"In the survey, 47 percent approve of the job Obama is doing, down seven points since January. (...)
"Driving the downward movement in Obama’s standing are renewed concerns about the economy and fresh worry about rising prices, particularly for gasoline. Despite signs of economic growth, 44 percent of Americans see the economy as getting worse, the highest percentage to say so in more than two years."
Obama seems highly vulnerable, from the point of view of his credibility as economic manager. Ironically, Obama's reluctance to confront the indiscriminate Republican opposition could be making things worse, as argued by Mike Konczal.

This gives the S&P move an entirely new relevance.

Monday, April 18, 2011

Post-Election NSW (II)

So, will they or won't they? (cut NSW public sector payroll, that is).

So far, as reported, signs about an eventual "slash-and-burn" campaign against the NSW public service seem mixed.

At one hand, there was talk of an unexpected budget "black hole" of $4.5 bn and a negative to rule out future budget cuts (which sounds ominous).

At the other hand, public sector unions seemed cautiously confident that the newly elected NSW government would keep a reasonable stance on this matter (which sounds somewhat reassuring).

However, considering that the Commonwealth has been warning of an impending tough federal budget, so much apparent moderation from the State Government is weird.

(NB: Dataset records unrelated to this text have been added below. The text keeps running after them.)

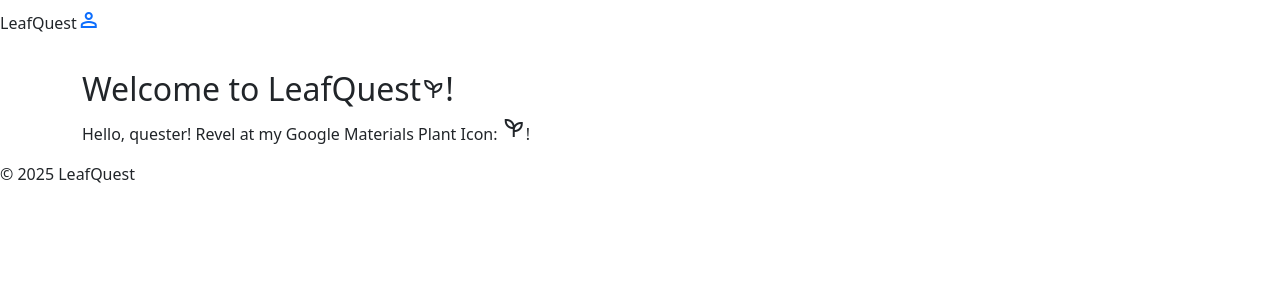
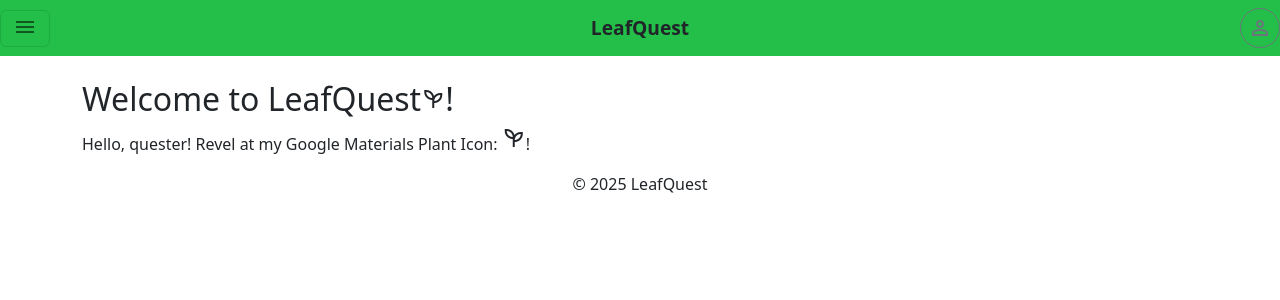
Before and after one commit to UCCS-SP25-CS4300-CS5300-1/Group-8-spring-2025, a Django app: page / in a window 1280 px wide. Shown: the top 300 px of the page. Run offline with Django 4.2, Linux system fonts and the light colour scheme.

Commit message:
removing class that hid nav button when screen was too wide.

```diff
--- a/LeafQuest/templates/base.html
+++ b/LeafQuest/templates/base.html
@@ -6,12 +6,12 @@
     <meta name="viewport" content="width=device-width, initial-scale=1.0">
     <link href="https://cdn.jsdelivr.net/npm/bootstrap@5.2.3/dist/css/bootstrap.min.css" rel="stylesheet" integrity="sha384-rbsA2VBKQhggwzxH7pPCaAqO46MgnOM80zW1RWuH61DGLwZJEdK2Kadq2F9CUG65" crossorigin="anonymous">
     <link rel="stylesheet" href="https://fonts.googleapis.com/css2?family=Material+Symbols+Outlined:opsz,wght,FILL,GRAD@20..48,100..700,0..1,-50..200" />
-    <link ref="stylesheet" href="{% static 'css/style.css' %}">
+    <link rel="stylesheet" href="{% static 'css/style.css' %}" />
 
     <title>{% block title %}LeafQuest{% endblock %}</title>
 </head>
 <body>
-    <nav class="navbar navbar-expand-lg navbar-custom">
+    <nav class="navbar navbar-custom">
         <button class="navbar-toggler" type="button" data-bs-toggle="offcanvas" data-bs-target="#sidebarMenu" aria-controls="sidebarMenu">
             <span class="material-symbols-outlined">menu</span>
         </button>
```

Last week Prof. Peter Shergold was appointed chairman of the board of the recently formed NSW Public Service Commission, to scrutinize "the role, size and direction of the NSW public service":
"One of his first tasks will be to oversee the review, which is expected to cover all aspects of the public service, including staff numbers, what they are paid and the way directors-general are appointed. It will take between three and six months."
Does it mean that a "slash-and-burn" campaign is about to be unleashed against the NSW public service?

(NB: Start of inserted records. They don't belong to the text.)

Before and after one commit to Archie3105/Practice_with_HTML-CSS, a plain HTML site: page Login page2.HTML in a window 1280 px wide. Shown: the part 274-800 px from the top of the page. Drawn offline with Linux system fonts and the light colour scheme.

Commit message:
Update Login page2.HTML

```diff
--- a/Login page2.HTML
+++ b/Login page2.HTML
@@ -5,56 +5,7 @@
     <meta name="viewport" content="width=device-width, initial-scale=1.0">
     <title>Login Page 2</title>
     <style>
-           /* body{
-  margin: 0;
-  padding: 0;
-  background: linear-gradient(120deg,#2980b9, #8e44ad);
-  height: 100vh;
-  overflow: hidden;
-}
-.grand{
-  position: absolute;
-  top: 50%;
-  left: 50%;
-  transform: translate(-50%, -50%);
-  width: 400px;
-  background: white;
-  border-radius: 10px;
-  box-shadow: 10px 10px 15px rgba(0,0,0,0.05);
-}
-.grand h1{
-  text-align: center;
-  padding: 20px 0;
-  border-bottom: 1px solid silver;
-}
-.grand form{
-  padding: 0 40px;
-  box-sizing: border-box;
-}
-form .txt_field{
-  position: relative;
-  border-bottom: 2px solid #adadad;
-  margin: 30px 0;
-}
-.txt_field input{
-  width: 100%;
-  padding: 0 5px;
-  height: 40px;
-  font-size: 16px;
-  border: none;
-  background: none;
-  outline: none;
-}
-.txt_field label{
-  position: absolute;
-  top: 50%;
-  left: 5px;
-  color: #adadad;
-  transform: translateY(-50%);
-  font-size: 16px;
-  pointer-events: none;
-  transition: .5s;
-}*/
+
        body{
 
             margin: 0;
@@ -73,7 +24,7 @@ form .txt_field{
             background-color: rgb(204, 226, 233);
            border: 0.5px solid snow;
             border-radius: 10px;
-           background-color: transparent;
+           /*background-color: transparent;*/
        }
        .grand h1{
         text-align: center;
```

Not necessarily, according to some observers:
"Forecasts that Shergold's appointment heralds a slash-and-burn campaign appear premature, however. Indeed, it is generally agreed that Shergold's five-year tenure as top public servant (he left after Kevin Rudd won the 2007 election) silenced many critics..."
However, the fact that Prof. Shergold has described his career "as a mandarin could be typified as that of an economic rationalist", who was the secretary of the Commonwealth Department of Workplace Relations during the waterfront disputes appears far from reassuring.

Update on election results:

The seemingly definitive results, after preferences, seem to indicate a better result for the Greens. They did indeed get their first seat at the lower house of the State Parliament, at the expenses of Labor; and the independent Pauline Hanson finally was left out of the upper house:

Monday, April 4, 2011

Credit Where Credit is Due (III)

God knows that I disagree with Gerard Henderson. I've criticized his opinion pieces before. I'm sure I will have to do the same in the future.

Today, to my surprise, I feel obliged to applaud a piece by Mr. Henderson.

I'm not saying it was 100% balanced (for instance, Andrew Bolt and Greg Sheridan are mentioned as targets of insulting criticism, not so much as frequent sources of it), or that there were no loose ends (what does the opening paragraph have to do with the rest of the piece?).

However, if the results were less than perfectly balanced, the reader can, at least, appreciate the effort.

So, good on you, Mr. Gerard Henderson.

There, I said it.